Golem, His Talent
(Cybernation and the Collectivization of Industry)

        92.  We are left with the basic question of our relationship with the means of production. The last few notes imply the basic empowerment of each citizen with respect to nonmaterial production -- the decentralized, self-determined generation of the artifacts of art, thought, etc., which embody our nonmaterial condition. Let me deal with the management of material production by an example on a high industrial level.

        93.  I wanted to adapt my phone to full-room use. I went down to the local Radio Shack outlet and bought a kit with a printed program of assembly, which said some things about the subtle magic of transistors. The kit held components, simple like wire and sophisticated like transformers.
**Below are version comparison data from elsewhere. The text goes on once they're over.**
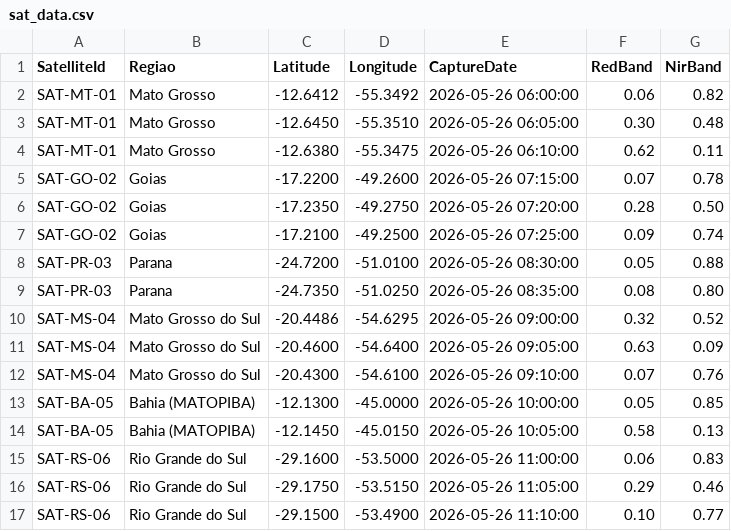
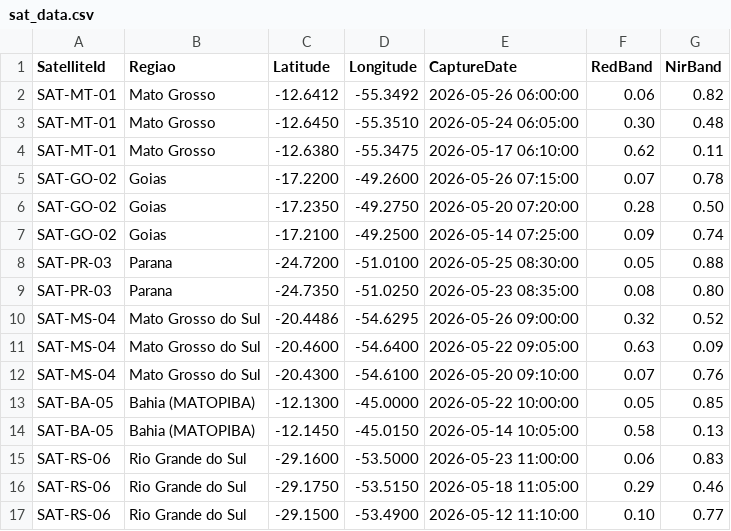
Before and after one commit to caio-alex/Projeto-Arandu-CSharp, a CSV file: Monitoramento Aeroespacial Agro/Data/sat_data.csv, drawn as a sheet.

Commit message:
fix: correção da tela de análise por data

```diff
--- a/Monitoramento Aeroespacial Agro/Data/sat_data.csv
+++ b/Monitoramento Aeroespacial Agro/Data/sat_data.csv
@@ -2,16 +2,16 @@ SatelliteId,Regiao,Latitude,Longitude,CaptureDate,RedBand,NirBand
 SAT-MT-01,Mato Grosso,-12.6412,-55.3492,2026-05-26 06:00:00,0.06,0.82
-SAT-MT-01,Mato Grosso,-12.6450,-55.3510,2026-05-26 06:05:00,0.30,0.48
-SAT-MT-01,Mato Grosso,-12.6380,-55.3475,2026-05-26 06:10:00,0.62,0.11
+SAT-MT-01,Mato Grosso,-12.6450,-55.3510,2026-05-24 06:05:00,0.30,0.48
+SAT-MT-01,Mato Grosso,-12.6380,-55.3475,2026-05-17 06:10:00,0.62,0.11
 SAT-GO-02,Goias,-17.2200,-49.2600,2026-05-26 07:15:00,0.07,0.78
-SAT-GO-02,Goias,-17.2350,-49.2750,2026-05-26 07:20:00,0.28,0.50
-SAT-GO-02,Goias,-17.2100,-49.2500,2026-05-26 07:25:00,0.09,0.74
-SAT-PR-03,Parana,-24.7200,-51.0100,2026-05-26 08:30:00,0.05,0.88
-SAT-PR-03,Parana,-24.7350,-51.0250,2026-05-26 08:35:00,0.08,0.80
+SAT-GO-02,Goias,-17.2350,-49.2750,2026-05-20 07:20:00,0.28,0.50
+SAT-GO-02,Goias,-17.2100,-49.2500,2026-05-14 07:25:00,0.09,0.74
+SAT-PR-03,Parana,-24.7200,-51.0100,2026-05-25 08:30:00,0.05,0.88
+SAT-PR-03,Parana,-24.7350,-51.0250,2026-05-23 08:35:00,0.08,0.80
 SAT-MS-04,Mato Grosso do Sul,-20.4486,-54.6295,2026-05-26 09:00:00,0.32,0.52
-SAT-MS-04,Mato Grosso do Sul,-20.4600,-54.6400,2026-05-26 09:05:00,0.63,0.09
-SAT-MS-04,Mato Grosso do Sul,-20.4300,-54.6100,2026-05-26 09:10:00,0.07,0.76
-SAT-BA-05,Bahia (MATOPIBA),-12.1300,-45.0000,2026-05-26 10:00:00,0.05,0.85
-SAT-BA-05,Bahia (MATOPIBA),-12.1450,-45.0150,2026-05-26 10:05:00,0.58,0.13
-SAT-RS-06,Rio Grande do Sul,-29.1600,-53.5000,2026-05-26 11:00:00,0.06,0.83
-SAT-RS-06,Rio Grande do Sul,-29.1750,-53.5150,2026-05-26 11:05:00,0.29,0.46
-SAT-RS-06,Rio Grande do Sul,-29.1500,-53.4900,2026-05-26 11:10:00,0.10,0.77
+SAT-MS-04,Mato Grosso do Sul,-20.4600,-54.6400,2026-05-22 09:05:00,0.63,0.09
+SAT-MS-04,Mato Grosso do Sul,-20.4300,-54.6100,2026-05-20 09:10:00,0.07,0.76
+SAT-BA-05,Bahia (MATOPIBA),-12.1300,-45.0000,2026-05-22 10:00:00,0.05,0.85
+SAT-BA-05,Bahia (MATOPIBA),-12.1450,-45.0150,2026-05-14 10:05:00,0.58,0.13
+SAT-RS-06,Rio Grande do Sul,-29.1600,-53.5000,2026-05-23 11:00:00,0.06,0.83
+SAT-RS-06,Rio Grande do Sul,-29.1750,-53.5150,2026-05-18 11:05:00,0.29,0.46
+SAT-RS-06,Rio Grande do Sul,-29.1500,-53.4900,2026-05-12 11:10:00,0.10,0.77
```
Also changed, not shown: Monitoramento Aeroespacial Agro/bin/Debug/net8.0/Data/sat_data.csv.
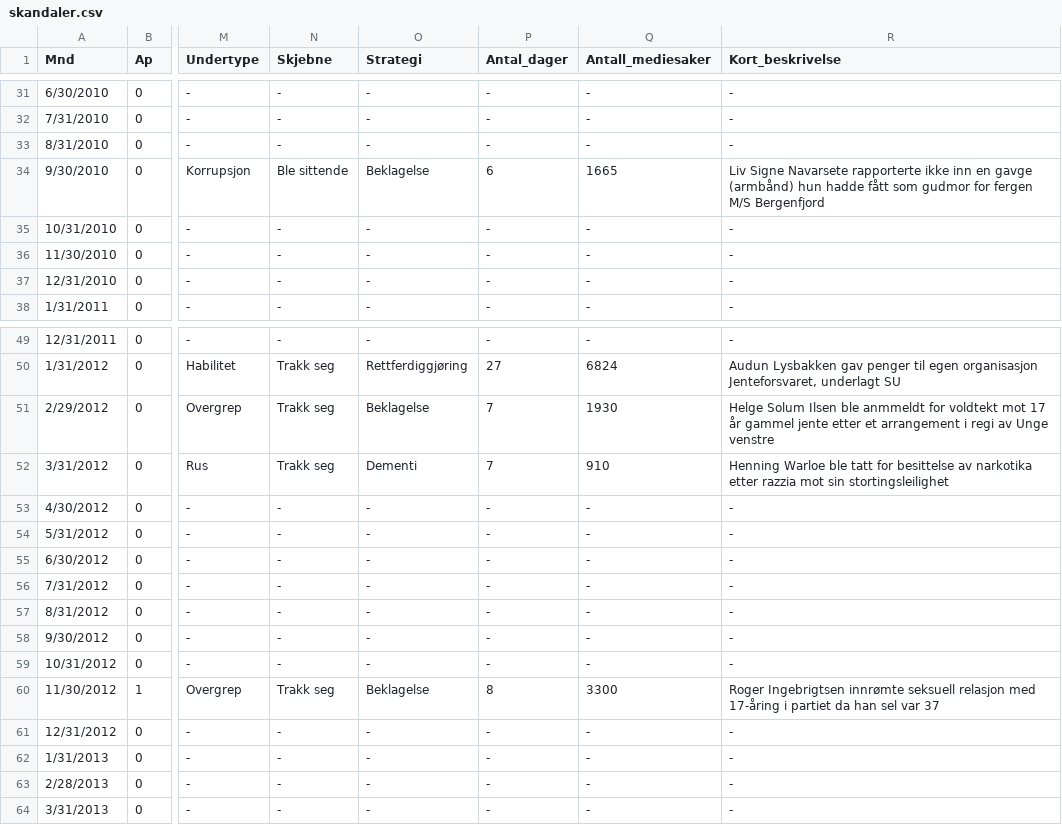
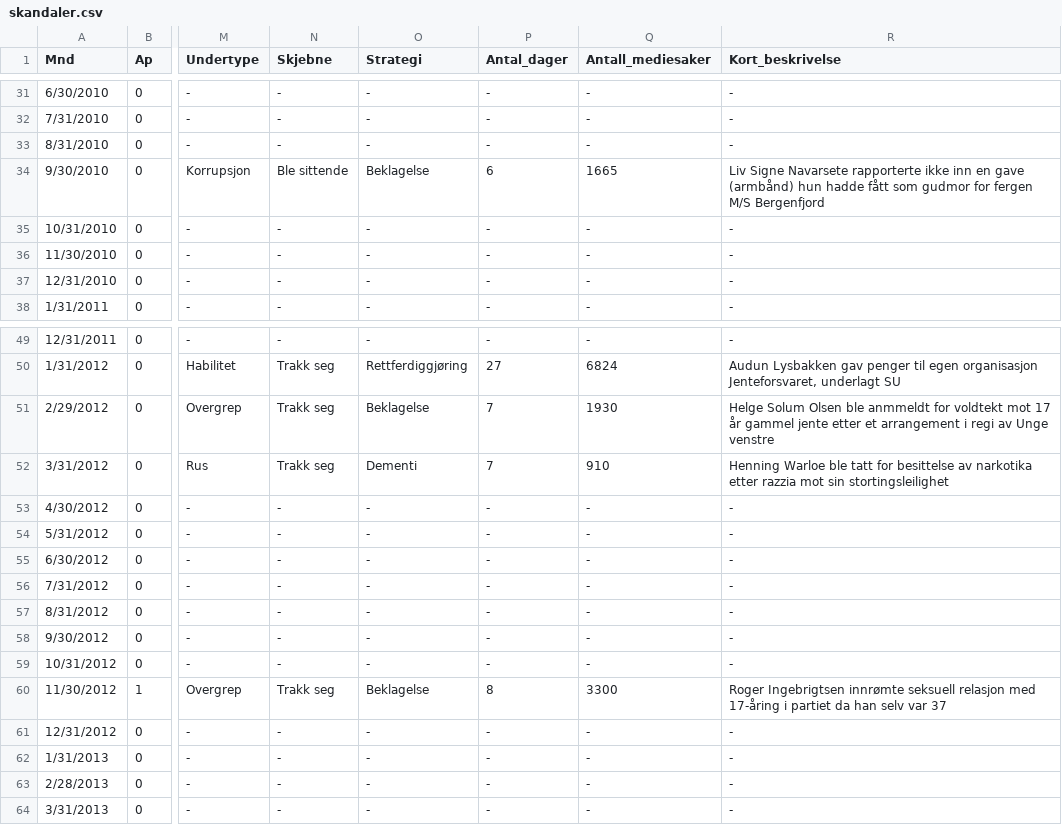
Before and after one commit to jensmorten/onesixtynine, a CSV file: data/skandaler.csv, drawn as a sheet; only a part is shown, gaps mark what is left out; the diff names each change by its address in the sheet, - before the commit and + after, or states it on an @@ line.

Commit message:
Fix typos in skandaler.csv

```diff
--- a/data/skandaler.csv
+++ b/data/skandaler.csv
-R34 (Kort_beskrivelse): …inn en gavge (armbånd) hun…
+R34 (Kort_beskrivelse): …inn en gave (armbånd) hun…
-R51 (Kort_beskrivelse): Helge Solum Ilsen ble anmmeldt…
+R51 (Kort_beskrivelse): Helge Solum Olsen ble anmmeldt…
-R60 (Kort_beskrivelse): …da han sel var 37
+R60 (Kort_beskrivelse): …da han selv var 37
```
From raw materials onward, most of the process that manufactured and distributed the components was done by a semi-integrated complex of machinery involving relatively little human labor or supervision -- a process that, in a greedy way, begins even to take account automatically of my needs and changing desires, by computerized monitoring of sales patterns.

        If we reach the year 2000, when my son will be my age, his computer will help him decide to add new circuitry to it; help him do and understand this: and coordinate the mechanics of component-arrival for local pickup. The components will be sophisticated versions of the minimal-material/high-skill integrated micro-circuitry, which even now is reducing the human labor of electronic technology by a factor of ten, from production through assembly. They will be manufactured by completely cybernated machinery with highly flexible output. The scarce-material input to this plant will be mostly reclaimed, for electronic technology lends itself to this and his uses won't be wasteful; its other raw materials will be drawn from regenerative natural sources. Its energy will derive from tidal or deep-buried atomic sources; and the dispersal of its wastes will be integrated with the ecology. The machinery will be inhabited by men and women who help the pilgrim young to understand its workings, and who complete its capacities for self-repair. They will view the machine as their extension -- not vice versa, as is the custom now.

        94.  No human labor will be wasted in routine decisions about component production, provided these are made naturally, for common benefit and not for private profit. My son's order, habits, and expectations will be integrated automatically with everyone else's, and production flexibly tailored to this: or a message returned to revise these in view of production's limits. Human creation, which augments the system's capacities along its determined priorities, will feed in and be implemented as a matter of course.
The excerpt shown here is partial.